- Dependability — Job requires being reliable, responsible, and dependable, and fulfilling obligations.
- Initiative — Job requires a willingness to take on responsibilities and challenges.
- Persistence — Job requires persistence in the face of obstacles.
- Achievement/Effort — Job requires establishing and maintaining personally challenging achievement goals and exerting effort toward mastering tasks.
- Analytical Thinking — Job requires analyzing information and using logic to address work-related issues and problems.
- Support — Occupations that satisfy this work value offer supportive management that stands behind employees. Corresponding needs are Company Policies, Supervision: Human Relations and Supervision: Technical.
- Working Conditions — Occupations that satisfy this work value offer job security and good working conditions. Corresponding needs are Activity, Compensation, Independence, Security, Variety and Working Conditions.
- Independence — Occupations that satisfy this work value allow employees to work on their own and make decisions. Corresponding needs are Creativity, Responsibility and Autonomy.
Wages & Employment Trends
|Median wages (2016)||$16.32 hourly, $33,940 annual|
|Employment (2014)||15,000 employees|
|Projected growth (2014-2024)||Decline (-2% or lower)|
|Projected job openings (2014-2024)||1,800|
|Top industries (2014)|
Source: Bureau of Labor Statistics 2016 wage data and 2014-2024 employment projections . "Projected growth" represents the estimated change in total employment over the projections period (2014-2024). "Projected job openings" represent openings due to growth and replacement.
Job Openings on the Web
Sources of Additional Information
Disclaimer: Sources are listed to provide additional information on related jobs, specialties, and/or industries. Links to non-DOL Internet sites are provided for your convenience and do not constitute an endorsement.
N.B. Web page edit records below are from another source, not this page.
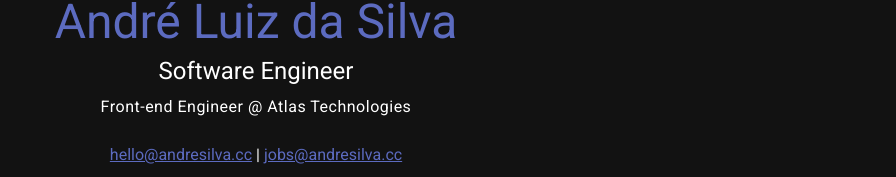
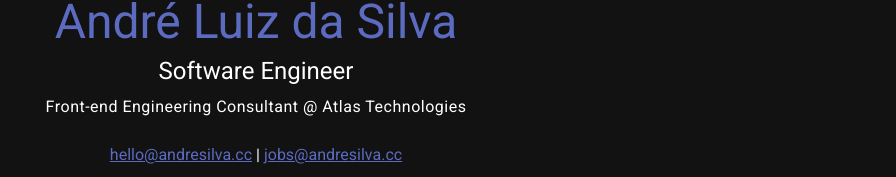
Before and after one commit to andresilva-cc/personal-website, a Nuxt app: page / in a window 1280 px wide. Shown: the part 375-552 px from the top of the page, without its empty margins (384-1280 px from the left). Built offline with nearby package versions, Linux system fonts and the light colour scheme.

Commit message:
feat: update job title

```diff
--- a/pages/index.vue
+++ b/pages/index.vue
@@ -63,7 +63,7 @@ export default {
       name: 'André Luiz da Silva',
       title: 'Software Engineer',
       currentJob: {
-        title: 'Front-end Engineer',
+        title: 'Front-end Engineering Consultant',
         company: 'Atlas Technologies'
       },
 
```
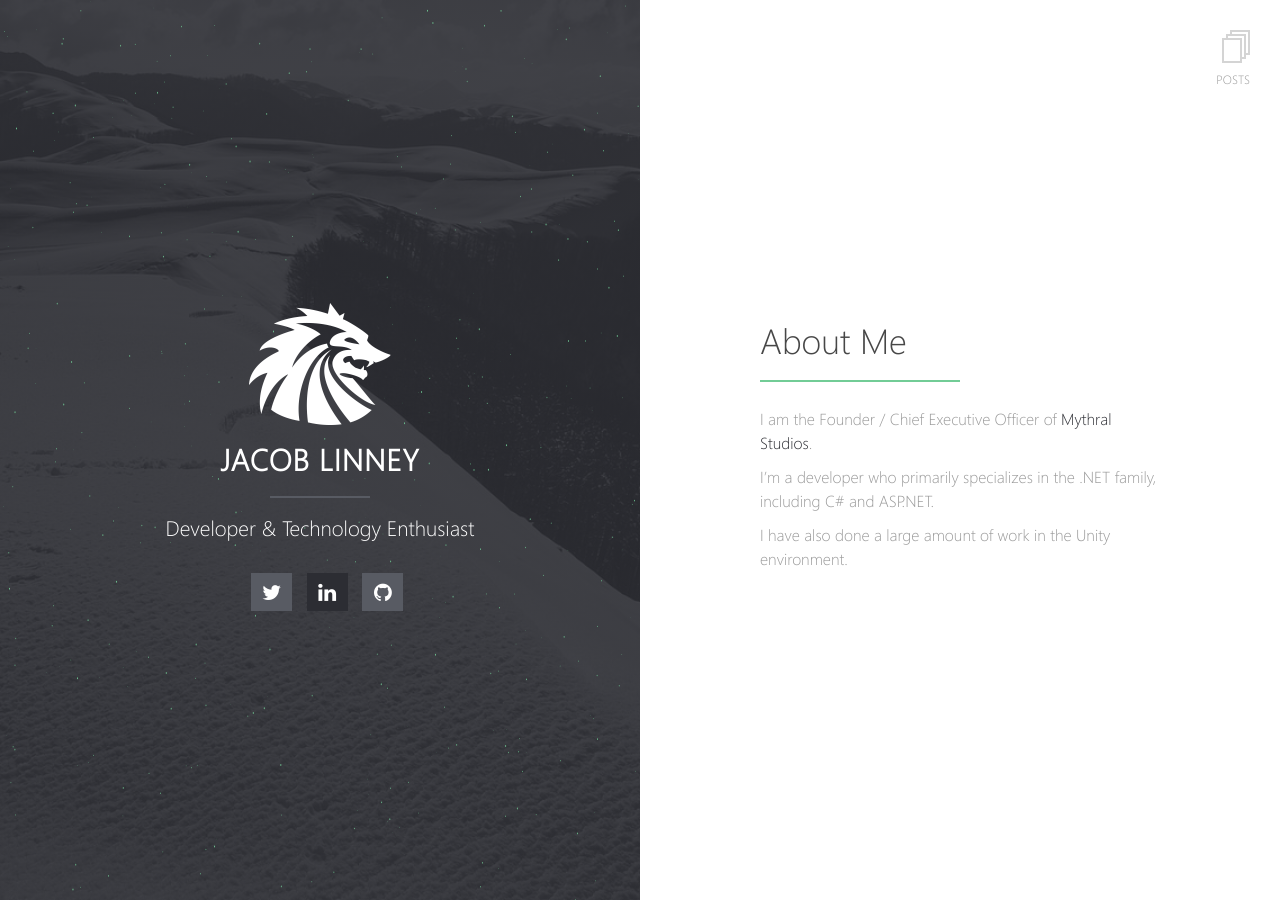
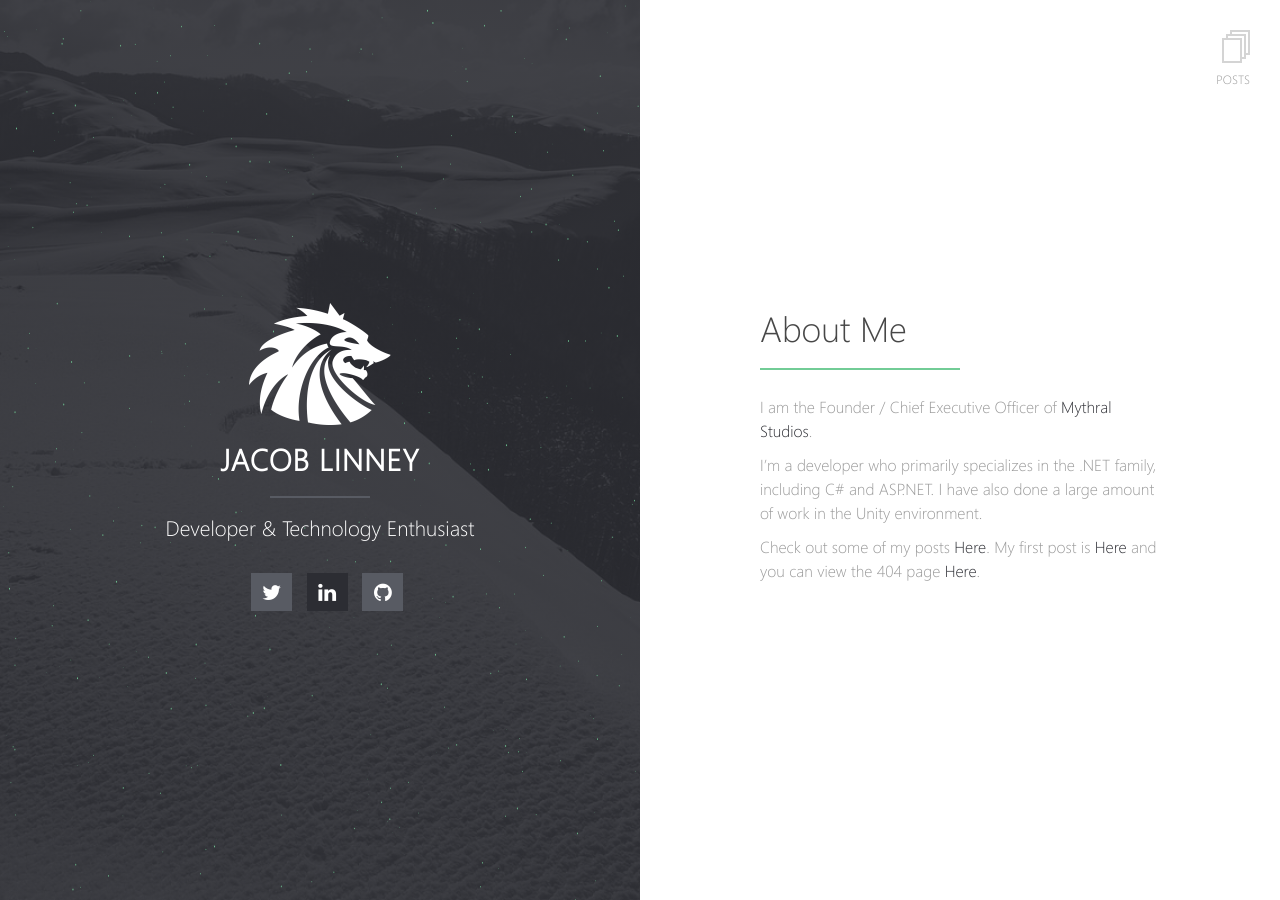
Before and after one commit to Mythral/mythral.github.io, a Jekyll site: the page built from index.md, in a window 1280 px wide. Built offline with Jekyll 4.4.1, drawn with Linux system fonts in a browser that asks for light colours; nearby versions of some CDN libraries.

Commit message:
Index.md update

```diff
--- a/index.md
+++ b/index.md
@@ -5,6 +5,6 @@ layout: home
 
 I am the Founder / Chief Executive Officer of [Mythral Studios](https://mythralstudios.com).
 
-I'm a developer who primarily specializes in the .NET family, including C# and ASP.NET.
+I'm a developer who primarily specializes in the .NET family, including C# and ASP.NET. I have also done a large amount of work in the Unity environment.
 
-I have also done a large amount of work in the Unity environment.
+Check out some of my posts [Here](/posts). My first post is [Here](/hello-world/) and you can view the 404 page [Here](/invalid-link).
```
- Assemblers and fabricators . Bureau of Labor Statistics, U.S. Department of Labor. Occupational Outlook Handbook, 2016-17 Edition.